Ordinarily the JVP falls with inspiration due to reduced pressure in the expanding thoracic cavity. Kussmaul's sign suggests impaired filling of the right ventricle due to either fluid in the pericardial space or a poorly compliant myocardium or pericardium.
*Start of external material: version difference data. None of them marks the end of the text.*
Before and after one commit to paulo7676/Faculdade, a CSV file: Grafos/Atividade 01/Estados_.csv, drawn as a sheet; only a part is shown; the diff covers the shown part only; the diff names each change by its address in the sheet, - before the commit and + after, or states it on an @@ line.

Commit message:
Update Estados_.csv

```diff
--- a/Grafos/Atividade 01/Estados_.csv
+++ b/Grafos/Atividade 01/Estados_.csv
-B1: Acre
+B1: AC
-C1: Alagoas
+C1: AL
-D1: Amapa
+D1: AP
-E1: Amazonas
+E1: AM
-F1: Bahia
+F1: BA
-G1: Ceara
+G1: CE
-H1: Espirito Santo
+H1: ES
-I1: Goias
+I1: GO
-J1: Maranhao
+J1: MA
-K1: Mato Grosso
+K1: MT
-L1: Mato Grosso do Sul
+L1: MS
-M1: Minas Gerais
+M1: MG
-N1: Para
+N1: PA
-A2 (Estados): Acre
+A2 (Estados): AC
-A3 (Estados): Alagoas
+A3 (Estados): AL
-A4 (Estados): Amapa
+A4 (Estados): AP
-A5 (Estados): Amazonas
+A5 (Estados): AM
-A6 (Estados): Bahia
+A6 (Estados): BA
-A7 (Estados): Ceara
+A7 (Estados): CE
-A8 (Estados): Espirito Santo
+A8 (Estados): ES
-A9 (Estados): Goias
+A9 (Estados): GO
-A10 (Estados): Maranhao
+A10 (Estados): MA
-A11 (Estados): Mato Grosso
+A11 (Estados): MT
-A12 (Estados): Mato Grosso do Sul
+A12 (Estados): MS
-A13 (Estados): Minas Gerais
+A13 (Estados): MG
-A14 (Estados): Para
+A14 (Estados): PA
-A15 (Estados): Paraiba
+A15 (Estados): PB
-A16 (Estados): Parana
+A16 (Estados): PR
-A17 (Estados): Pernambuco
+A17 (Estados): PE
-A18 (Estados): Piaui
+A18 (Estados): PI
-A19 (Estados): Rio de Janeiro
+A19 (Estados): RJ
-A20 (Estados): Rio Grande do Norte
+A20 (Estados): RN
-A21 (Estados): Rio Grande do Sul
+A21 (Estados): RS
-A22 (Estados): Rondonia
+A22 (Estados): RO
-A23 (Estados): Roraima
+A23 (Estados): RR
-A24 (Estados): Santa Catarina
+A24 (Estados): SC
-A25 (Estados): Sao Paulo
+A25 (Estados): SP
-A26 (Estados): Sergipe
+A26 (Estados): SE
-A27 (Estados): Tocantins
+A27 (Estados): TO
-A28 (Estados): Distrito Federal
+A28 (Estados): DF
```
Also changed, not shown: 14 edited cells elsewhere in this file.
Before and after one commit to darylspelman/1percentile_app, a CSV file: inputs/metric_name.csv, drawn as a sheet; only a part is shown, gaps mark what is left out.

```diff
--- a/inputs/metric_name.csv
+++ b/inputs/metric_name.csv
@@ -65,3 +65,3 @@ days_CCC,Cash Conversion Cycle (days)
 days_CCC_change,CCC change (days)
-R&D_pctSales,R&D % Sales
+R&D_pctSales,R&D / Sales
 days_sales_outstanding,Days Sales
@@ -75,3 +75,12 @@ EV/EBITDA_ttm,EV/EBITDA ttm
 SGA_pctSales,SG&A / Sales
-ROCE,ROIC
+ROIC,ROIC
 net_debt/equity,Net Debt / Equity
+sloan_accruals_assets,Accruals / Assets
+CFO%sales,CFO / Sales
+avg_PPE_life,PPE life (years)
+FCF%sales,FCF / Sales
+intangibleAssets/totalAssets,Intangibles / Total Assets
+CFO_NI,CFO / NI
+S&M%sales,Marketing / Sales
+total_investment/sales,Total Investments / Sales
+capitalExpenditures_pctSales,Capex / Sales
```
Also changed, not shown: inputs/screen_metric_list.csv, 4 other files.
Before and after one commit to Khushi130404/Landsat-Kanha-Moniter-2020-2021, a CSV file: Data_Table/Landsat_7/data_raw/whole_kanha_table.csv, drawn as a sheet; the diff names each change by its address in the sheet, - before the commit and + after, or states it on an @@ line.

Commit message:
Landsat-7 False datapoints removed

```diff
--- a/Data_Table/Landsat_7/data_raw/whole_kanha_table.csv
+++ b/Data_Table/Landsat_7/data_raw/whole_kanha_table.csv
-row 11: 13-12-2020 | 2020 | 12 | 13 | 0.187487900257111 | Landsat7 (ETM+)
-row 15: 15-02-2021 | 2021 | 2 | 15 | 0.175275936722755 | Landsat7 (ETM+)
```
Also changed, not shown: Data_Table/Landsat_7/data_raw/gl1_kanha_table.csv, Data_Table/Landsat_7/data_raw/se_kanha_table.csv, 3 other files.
This impaired filling causes the increased blood flow to back up into the venous system, causing the jugular distension.
Possible causes of Kussmaul's sign include:
- Constrictive pericarditis
- Restrictive cardiomyopathy
- Pericardial effusion or Cardiac tamponade (Although usually with tamponade, KS is negative ).
- Right ventricular infarction
- Right heart failure
- cardiac tumours
- Tricuspid stenosis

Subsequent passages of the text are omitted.